One day my Pop was looking at a sports flyer and saw an advertisement for Johnson’s Folding Goose Decoy’s. They were at a price he could afford and promptly sent off for them. A week later the Red Ball Stage delivered a flat package containing our new method of putting meat on the table. In the canvas bag were 12 full-size Canadian Honker folding decoys. They were printed on heavy chipboard and had a wax coating. They were two sided and when folded out the head and neck could be pivoted to an erect or feeding position. They had a flat piece of metal with tabs that when inserted between the two sides kept them upright which gave them a 3-dimention appearance. The metal separator had a 15 inch long stake that when pushed into the ground would let them pivot in the breeze. They looked very lifelike to us but the true test was what they would look like to a flock of geese flying high overhead.

Pop and I tried them out the next time we went hunting but nothing was flying that day so we put them back in the bag and went home.

About a week later my friend Herb and couldn’t wait to try out the decoys out in Basil Halls field After we had them set up in what we thought looked like a real live flock feeding and always with one or two with their heads up guarding the rest we got behind an embankment about 100 feet away. There were a few bands of geese flying but they paid no attention to the bunch on the ground.

There was a new kid in Bly at the time named Joe Schiller. Joe had moved there to live with an uncle. He came from some big city in the mid-west and had a hard time getting used to our small lumbering town ways. He was a really nice kid but we promptly put the moniker on him of “City Slicker”. Joe went right along as we pulled all kinds of tricks on him but he took it all in stride and became fast friends.

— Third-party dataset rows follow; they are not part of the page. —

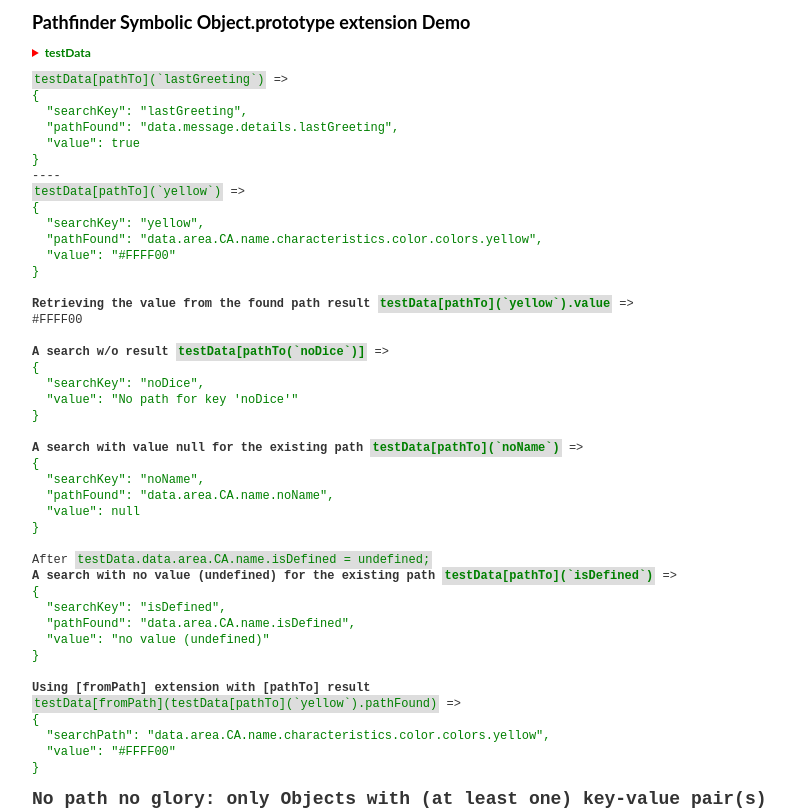
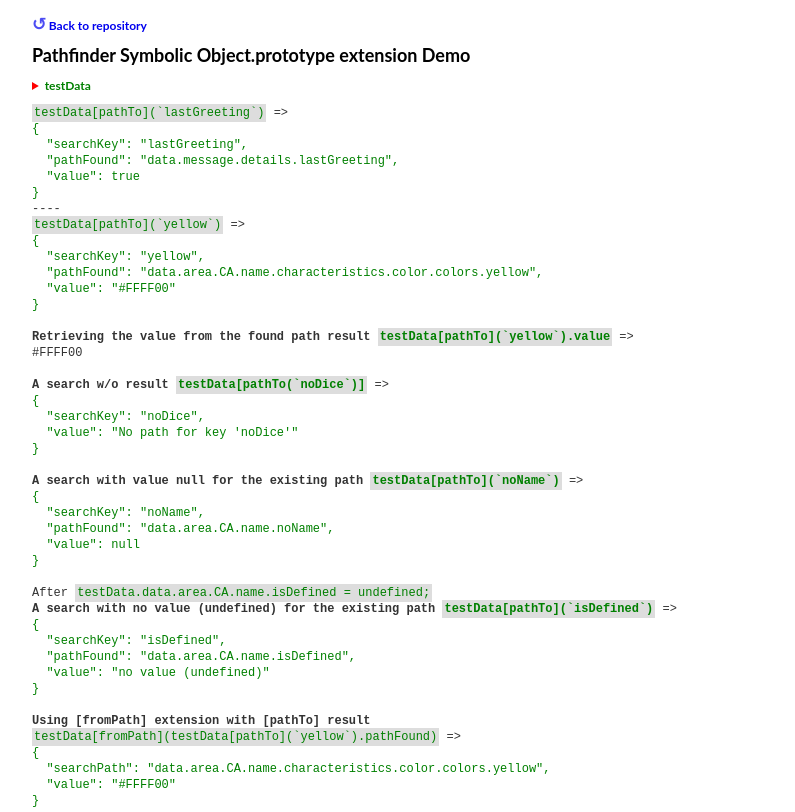
Before and after one commit to KooiInc/pathfinder, a website with bundled scripts: page Demo/index.html in a window 1280 px wide. Shown: the top 812 px of the page, without its empty margins (208-1003 px from the left). Built offline with nearby package versions, Linux system fonts and the light colour scheme.

Commit message:
Demo: back2repo-link

```diff
--- a/Demo/index.html
+++ b/Demo/index.html
@@ -9,6 +9,7 @@
   <body>
     <div class="container">
       <div class="demo">
+        <div><a target="_top" href="//github.com/KooiInc/pathfinder">Back to repository</a></div>
         <h2>Pathfinder Symbolic Object.prototype extension Demo</h2>
         <details>
           <summary><span>testData</span></summary>
--- a/Demo/styles.css
+++ b/Demo/styles.css
@@ -40,5 +40,23 @@ code.pre {
   .demo {
     max-width: 800px;
     margin: 0 auto;
+    padding: 1rem 0 2rem 0;
+
+    a {
+      text-decoration: none;
+      font-weight: bold;
+    }
+
+    a[target]::before {
+      color: rgba(0, 0, 238, 0.7);
+      font-size: 1.1rem;
+      padding-right: 2px;
+      vertical-align: baseline;
+    }
+
+    a[target="_top"]::before {
+      content: "↺";
+    }
+
   }
 }
```
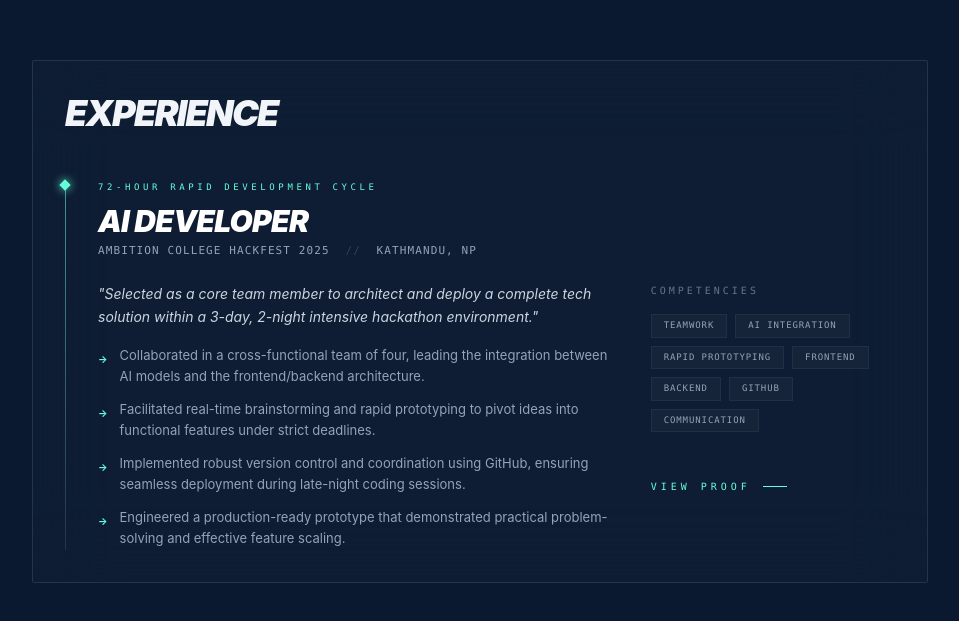
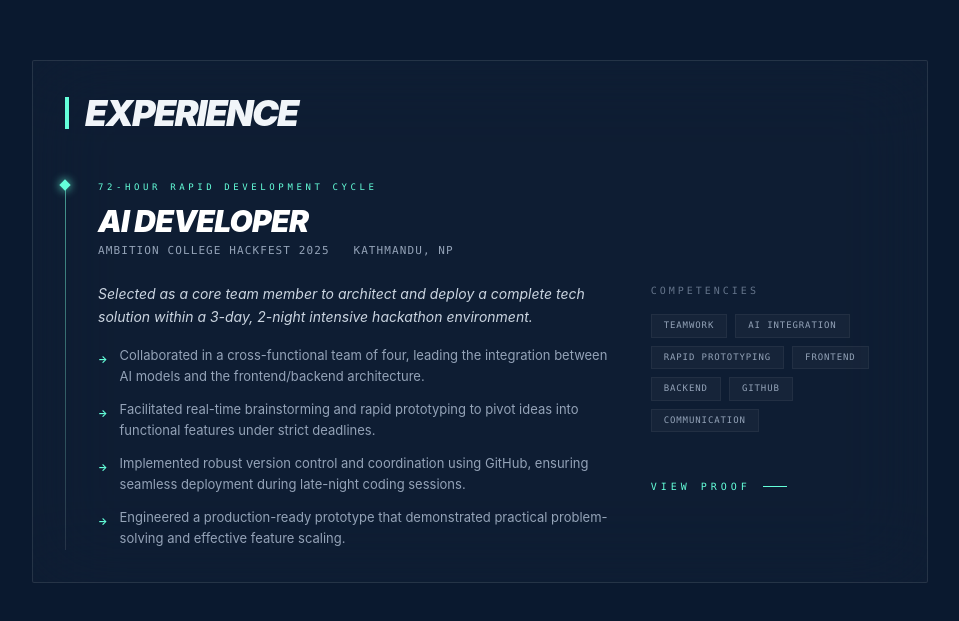
Before and after one commit to Gyawalisahaj/portfolio, a Next.js app: page / in a window 1280 px wide. Shown: the part 1844-2465 px from the top of the page, without its empty margins (160-1119 px from the left). Built offline with nearby package versions, Linux system fonts and the light colour scheme.

Commit message:
fix: resolve linting errors

```diff
--- a/src/components/ExperinceSection.tsx
+++ b/src/components/ExperinceSection.tsx
@@ -23,7 +23,7 @@ export default function ExperienceSection() {
     <div className="lance-card">
       {/* SECTION HEADER */}
       <div className="flex items-center gap-4 mb-12">
-        {/* <span className="text-[#64ffda] font-mono text-[10px] tracking-[0.3em] uppercase">03 // Field Work</span> */}
+        <div className="w-1 h-8 bg-[#64ffda]" />
         <h2 className="text-4xl font-black italic uppercase tracking-tighter">Experience</h2>
       </div>
 
@@ -44,7 +44,7 @@ export default function ExperienceSection() {
                   {exp.title}
                 </h3>
                 <p className="text-slate-400 font-mono text-[11px] uppercase tracking-widest mt-1">
-                  {exp.company} <span className="text-slate-700 mx-2">//</span> {exp.location}
+                  {exp.company} <span className="text-slate-700 mx-2"></span> {exp.location}
                 </p>
               </div>
             </div>
@@ -53,7 +53,7 @@ export default function ExperienceSection() {
             <div className="grid grid-cols-1 md:grid-cols-3 gap-8">
               <div className="md:col-span-2 space-y-4">
                 <p className="text-slate-300 text-sm leading-relaxed italic">
-                  "{exp.description}"
+                  {exp.description}
                 </p>
                 <ul className="space-y-3">
                   {exp.bullets.map((bullet, i) => (
```
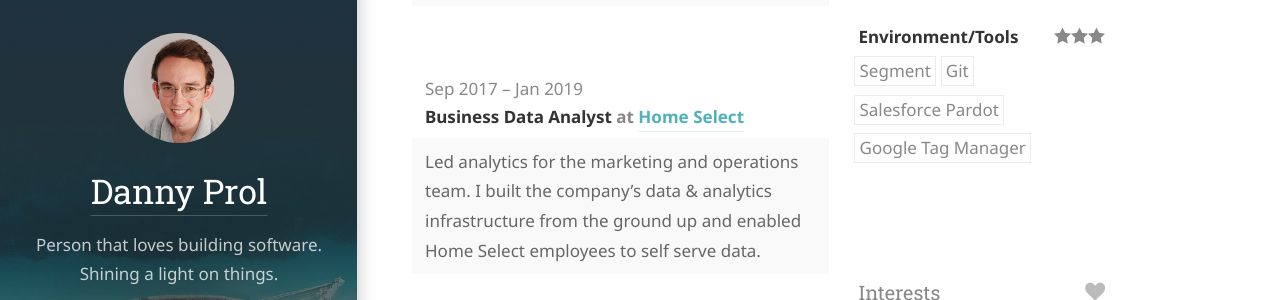
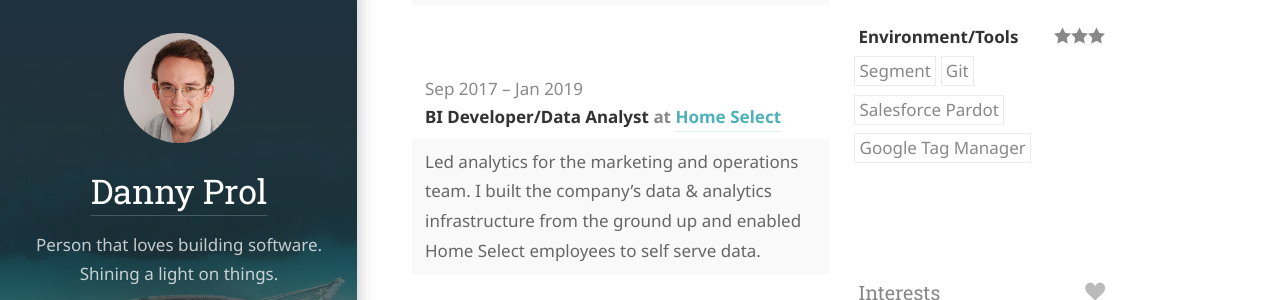
Before and after one commit to dprol/dprol.github.io, a Jekyll site: the page built from resume.md, in a window 1280 px wide and 900 px high, scrolled down 1177 px. Shown: the part 155-455 px from the top of the window. Built offline with Jekyll 4.4.1, drawn with Linux system fonts in a browser that asks for light colours; some web fonts are replaced.

Commit message:
Update resume.yml

```diff
--- a/_data/resume.yml
+++ b/_data/resume.yml
@@ -43,7 +43,7 @@ work:
       I worked for 6 months on some special projects to understand and help with marketing mix investment optimization, retention, and growth optimization (MGM & Prime). I worked in business intelligence by doing design and development of business reports for teams with the Looker technology. As a BI Analyst, I engage with a wide variety of stakeholders, from the CMO to software engineers, using data to inform company decisions and discover insights.
     highlights:
   - company: "Home Select"
-    position: "Business Data Analyst"
+    position: "BI Developer/Data Analyst"
     website: "https://www.homeselect.com/"
     startDate: "2017-09-01"
     endDate: "2019-01-01"
```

Joe went with us many times but on this occasion as Herb and I were waiting behind that dyke, we saw Joe come out from a stand of trees on the adjoining hill. I should mention that Joe had a big time smoking habit and couldn’t go long with out that dratted fag.

Joe was about 1000 yards away from us when he spotted our decoys and thought he had hit the jackpot. He immediately dropped down on his stomach and began to crawl. We couldn’t always see Joe since the grain stubble was pretty high at places, but we tracked his progress by the puffs of smoke that frequently rose into the air as he took another drag on his cigarette. Every so often his head would pop up to make sure the geese were still there.

Herb and I watched him get closer and closer for about 30 minutes. When he got to within about 50 feet he took a final drag on his weed, jumped up, took aim and was ready to fire off a couple of 12 gauge shots. Herb and I jumped up and hollered, “Hey, City”, don’t shoot our decoys.” Joe turned in disgust, threw a few expletives at us and stomped off toward home in a cloud of cigarette smoke.

When we got home and went by Joe’s house, he was sitting there waiting for us. He wasn’t mad but only embarrassed to be caught trying to make a dinner out of our decoys

I can’t remember if we got any geese to come down to our display that day but I know that over the remaining years I lived in Bly, they helped me keep our frozen food locker well stocked. Pop had made a good purchase.

I can envision some time in the Heavenly future, Herb and I may be sitting on a Heavenly cloud with our trusty decoys well placed in front of us. I just hope we don’t see City popping up over another cloud, with his shotgun in hand, waiting to ambush our fake flock.